Microsoft to meld cloud and on-premise management

Ryan O’Hara, Microsoft’s senior director for System Center, talks to about bringing cloud resources under the control of existing management tools

Daniel Robinson, 21 May 2010

Microsoft’s cloud computing strategy has so far delivered infrastructure and developer tools, but the company is now looking to add cloud support into its management platform to enable businesses to control workloads both on-premise and in the cloud from a single console.

Microsoft’s System Center portfolio has focused on catching up with virtualisation leader VMware on delivering tools that can manage both virtual and physical machines on-premise, according to Ryan O’Hara, senior director of System Center product management at Microsoft.

“Heretofore we’ve been investing in physical-to-virtual conversion integrated into a single admin experience, and moving from infrastructure to applications and service-level management,” he said.

Microsoft is now looking at a third dimension, that of enabling customers to extend workloads from their own on-premise infrastructure out to a public cloud, while keeping the same level of management oversight.

“We think that on-premise architecture will be private cloud-based architecture, and this is one we’re investing deeply in with Virtual Machine Manager and Operations Manager to enable these private clouds,” said O’Hara.

Meanwhile, the public cloud element might turn out to be a hosted cloud, an infrastructure-as-a-service, a platform-as-a-service or a Microsoft cloud like Azure.

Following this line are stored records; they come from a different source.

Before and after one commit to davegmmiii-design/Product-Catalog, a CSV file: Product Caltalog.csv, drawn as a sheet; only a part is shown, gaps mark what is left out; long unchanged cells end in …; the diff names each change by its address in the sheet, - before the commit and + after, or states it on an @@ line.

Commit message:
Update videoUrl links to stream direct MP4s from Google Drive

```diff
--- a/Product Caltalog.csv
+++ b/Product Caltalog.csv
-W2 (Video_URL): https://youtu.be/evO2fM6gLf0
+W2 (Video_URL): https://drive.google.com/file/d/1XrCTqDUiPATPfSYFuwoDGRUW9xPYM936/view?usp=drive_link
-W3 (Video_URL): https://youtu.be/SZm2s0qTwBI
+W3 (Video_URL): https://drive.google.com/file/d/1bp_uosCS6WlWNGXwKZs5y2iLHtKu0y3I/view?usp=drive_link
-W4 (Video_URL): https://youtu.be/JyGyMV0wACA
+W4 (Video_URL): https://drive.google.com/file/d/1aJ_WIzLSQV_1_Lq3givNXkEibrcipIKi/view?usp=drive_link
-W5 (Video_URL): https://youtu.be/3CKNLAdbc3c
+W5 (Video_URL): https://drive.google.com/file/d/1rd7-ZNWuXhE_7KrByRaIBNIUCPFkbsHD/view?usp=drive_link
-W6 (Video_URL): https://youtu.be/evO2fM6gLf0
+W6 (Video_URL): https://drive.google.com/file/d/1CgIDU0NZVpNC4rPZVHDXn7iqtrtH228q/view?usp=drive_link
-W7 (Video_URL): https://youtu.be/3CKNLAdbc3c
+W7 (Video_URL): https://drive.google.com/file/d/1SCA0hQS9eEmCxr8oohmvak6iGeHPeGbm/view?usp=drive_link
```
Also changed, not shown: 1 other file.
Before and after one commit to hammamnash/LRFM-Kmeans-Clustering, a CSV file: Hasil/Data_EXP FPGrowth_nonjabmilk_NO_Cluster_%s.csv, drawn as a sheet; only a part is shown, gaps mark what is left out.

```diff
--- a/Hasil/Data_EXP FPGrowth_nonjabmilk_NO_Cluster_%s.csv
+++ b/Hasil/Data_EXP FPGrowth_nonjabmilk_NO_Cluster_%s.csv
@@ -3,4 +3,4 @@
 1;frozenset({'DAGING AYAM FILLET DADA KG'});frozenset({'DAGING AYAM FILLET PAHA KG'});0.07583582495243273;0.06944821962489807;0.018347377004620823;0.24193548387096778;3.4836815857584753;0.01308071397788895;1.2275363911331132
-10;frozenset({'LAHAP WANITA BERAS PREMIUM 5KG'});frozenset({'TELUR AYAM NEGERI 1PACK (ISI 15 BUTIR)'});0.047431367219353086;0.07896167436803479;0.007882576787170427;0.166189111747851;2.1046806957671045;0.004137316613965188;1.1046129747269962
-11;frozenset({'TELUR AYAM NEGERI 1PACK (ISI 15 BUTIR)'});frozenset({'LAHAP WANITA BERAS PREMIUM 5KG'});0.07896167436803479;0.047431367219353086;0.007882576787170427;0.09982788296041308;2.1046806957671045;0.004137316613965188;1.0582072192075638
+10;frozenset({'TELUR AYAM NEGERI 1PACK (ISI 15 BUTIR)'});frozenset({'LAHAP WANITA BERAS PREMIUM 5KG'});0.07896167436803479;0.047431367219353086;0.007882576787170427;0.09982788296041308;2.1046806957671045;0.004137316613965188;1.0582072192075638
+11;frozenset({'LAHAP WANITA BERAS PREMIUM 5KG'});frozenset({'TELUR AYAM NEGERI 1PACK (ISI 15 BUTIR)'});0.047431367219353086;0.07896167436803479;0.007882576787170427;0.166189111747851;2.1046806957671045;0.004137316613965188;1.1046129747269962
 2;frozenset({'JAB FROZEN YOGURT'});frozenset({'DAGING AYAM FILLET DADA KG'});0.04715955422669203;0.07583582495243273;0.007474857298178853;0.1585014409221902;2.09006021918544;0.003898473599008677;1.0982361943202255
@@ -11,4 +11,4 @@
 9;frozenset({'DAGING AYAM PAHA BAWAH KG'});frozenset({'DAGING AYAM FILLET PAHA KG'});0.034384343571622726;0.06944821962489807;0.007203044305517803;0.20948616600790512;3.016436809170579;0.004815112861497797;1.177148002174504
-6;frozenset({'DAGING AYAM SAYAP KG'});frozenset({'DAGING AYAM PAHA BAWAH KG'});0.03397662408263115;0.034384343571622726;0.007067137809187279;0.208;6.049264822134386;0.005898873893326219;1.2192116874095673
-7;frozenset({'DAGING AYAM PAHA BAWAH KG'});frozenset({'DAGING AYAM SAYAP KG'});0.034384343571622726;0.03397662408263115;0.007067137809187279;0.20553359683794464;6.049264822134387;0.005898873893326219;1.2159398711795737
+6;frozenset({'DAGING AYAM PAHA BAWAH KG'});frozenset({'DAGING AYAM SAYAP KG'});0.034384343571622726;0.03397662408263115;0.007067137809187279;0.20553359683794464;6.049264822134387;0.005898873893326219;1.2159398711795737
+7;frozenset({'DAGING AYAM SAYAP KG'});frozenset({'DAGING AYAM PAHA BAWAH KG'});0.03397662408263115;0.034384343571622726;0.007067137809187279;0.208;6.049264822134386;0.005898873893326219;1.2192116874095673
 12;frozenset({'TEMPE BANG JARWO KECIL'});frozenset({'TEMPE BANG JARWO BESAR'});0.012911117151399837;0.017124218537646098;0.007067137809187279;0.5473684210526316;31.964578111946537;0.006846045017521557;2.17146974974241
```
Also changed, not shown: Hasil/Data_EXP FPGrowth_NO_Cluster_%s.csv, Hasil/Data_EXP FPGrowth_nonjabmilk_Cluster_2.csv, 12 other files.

The challenge is to extend the System Center experience to cover both of these with consistency, according to O’Hara. He believes this is where Microsoft has the chance to create some real differentiation in cloud services, at least from an enterprise viewpoint.

“I think, as we extend cross these three boundaries, it puts System Center and Microsoft into not just an industry leading position, but a position of singularity. I don’t think there is another vendor who will be able to accomplish that kind of experience across all three dimensions,” he said.

This is territory that VMware is also exploring with vSphere and vCloud, and the company signalled last year that it planned to give customers the ability to move application workloads seamlessly between internal and external clouds.

However, O’Hara said that Microsoft intends to go further than VMware and provide consistent management control across cloud boundaries at every level of the stack. All of Microsoft’s future management products will have cloud extensions, he said.

“VMware is investing heavily in infrastructure-level symmetry, creating mobility at the virtual machine level from the on-premise stack to the off-premise stack,” he said.

“That’s interesting, but there’s no uniformity of platform, no uniformity of managing service levels between the on- and off-premise capability, and there’s really not a lot of insight on applications being delivered across the infrastructure.”

In other words, VMware’s focus is on moving virtual machines around, rather than managing the applications running inside them.

“One of the things we’re highlighting is that we’re extending across the public boundary using Systems Center and familiar assets like Operations Manager 2007 to manage an Azure application in conjunction with your on-premise application workloads. Having established two discrete management stacks, we’re now looking at bringing them together,” said O’Hara.

Microsoft announced in April that a forthcoming Management Pack for Azure, coming in the second half of 2010, will give customers the ability to control Azure components within the Operations Manager 2007 R2 console.

This is a necessary path to take, O’Hara explained, otherwise cloud computing will turn into yet another separate application stack with its own management tools and expertise.

“Frankly, we’re going down a path where, if we don’t do this, we’re going to end up with a third silo in the organisation, with cloud engineers as well as infrastructure engineers and virtualisation engineers. That’s a cost model that I don’t think is viable,” he said.

Microsoft is also spinning back the expertise it has gained from Azure and its compute fabric management capabilities into Windows Server and its on-premise infrastructure, according to O’Hara. Announcements around this are expected in the next couple of months.

The next generation of Virtual Machine Manager and Operations Manager, which Microsoft has dubbed its ‘VNext’ releases, are due in 2011 and will have “even more robust investments incorporating cloud scenarios”, O’Hara said.